*Entries supplied*:
- Opening Delimiter -

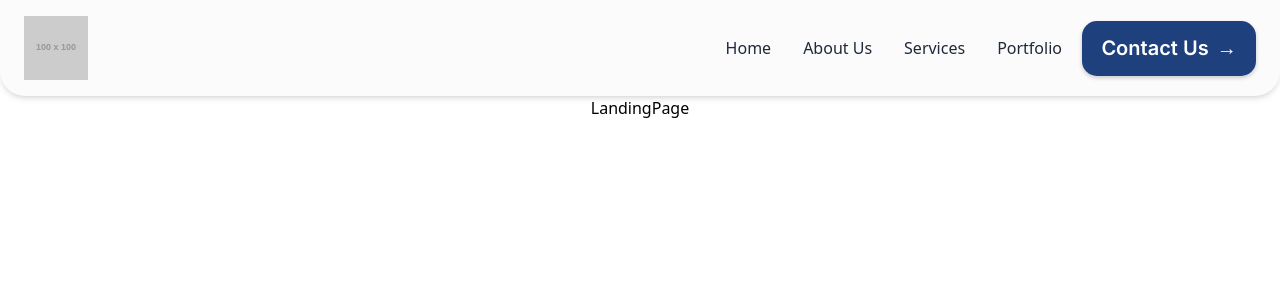
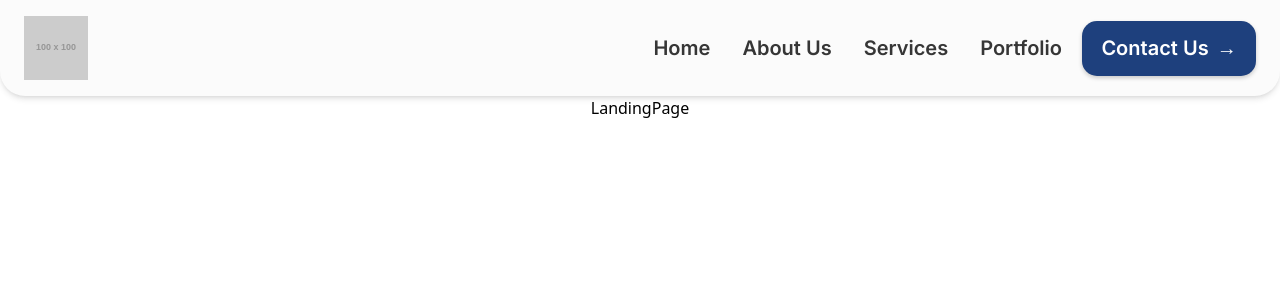
Before and after one commit to Momen-Assaf/HunainFZE, a React (Create React App) app: page / in a window 1280 px wide. Shown: the top 300 px of the page. Built offline with nearby package versions, Linux system fonts and the light colour scheme.

Commit message:
scrollable text complete

```diff
--- a/src/components/ScrollableText.tsx
+++ b/src/components/ScrollableText.tsx
@@ -1,8 +1,13 @@
+import React, { useState } from "react";
+import theme from "../theme"; // Import the theme
+
 const ScrollableText = ({
     text = "Click Me", // Default text
     targetSectionId = "default-section", // Default target section
     className = "", // Default className (empty string)
 }) => {
+    const [isHovered, setIsHovered] = useState(false);
+
     const handleClick = () => {
         if (targetSectionId) {
             const section = document.getElementById(targetSectionId);
@@ -14,8 +19,17 @@ const ScrollableText = ({
 
     return (
         <span
-            className="text-gray-800 cursor-pointer transition-colors hover:text-[#1E407D]"
+            className={`cursor-pointer transition-colors ${className}`}
             onClick={handleClick}
+            onMouseEnter={() => setIsHovered(true)} // Set hover state to true
+            onMouseLeave={() => setIsHovered(false)} // Set hover state to false
+            style={{
+                color: isHovered ? theme.colors.primary : theme.colors.textDark, // Conditional color change
+                fontSize: theme.fontSize.medium, // Use font size 20px from theme
+                fontWeight: theme.fontWeight.semiBold, // Use semi-bold font weight
+                fontFamily: theme.fonts.primary, // Apply primary font from theme
+                transition: "color 0.3s", // Smooth color transition for hover
+            }}
         >
             {text}
         </span>
```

- Closing Delimiter -

Check each line in the records above for the word "targetSectionId". Return those that have it.

     targetSectionId = "default-section", // Default target section
         if (targetSectionId) {
             const section = document.getElementById(targetSectionId);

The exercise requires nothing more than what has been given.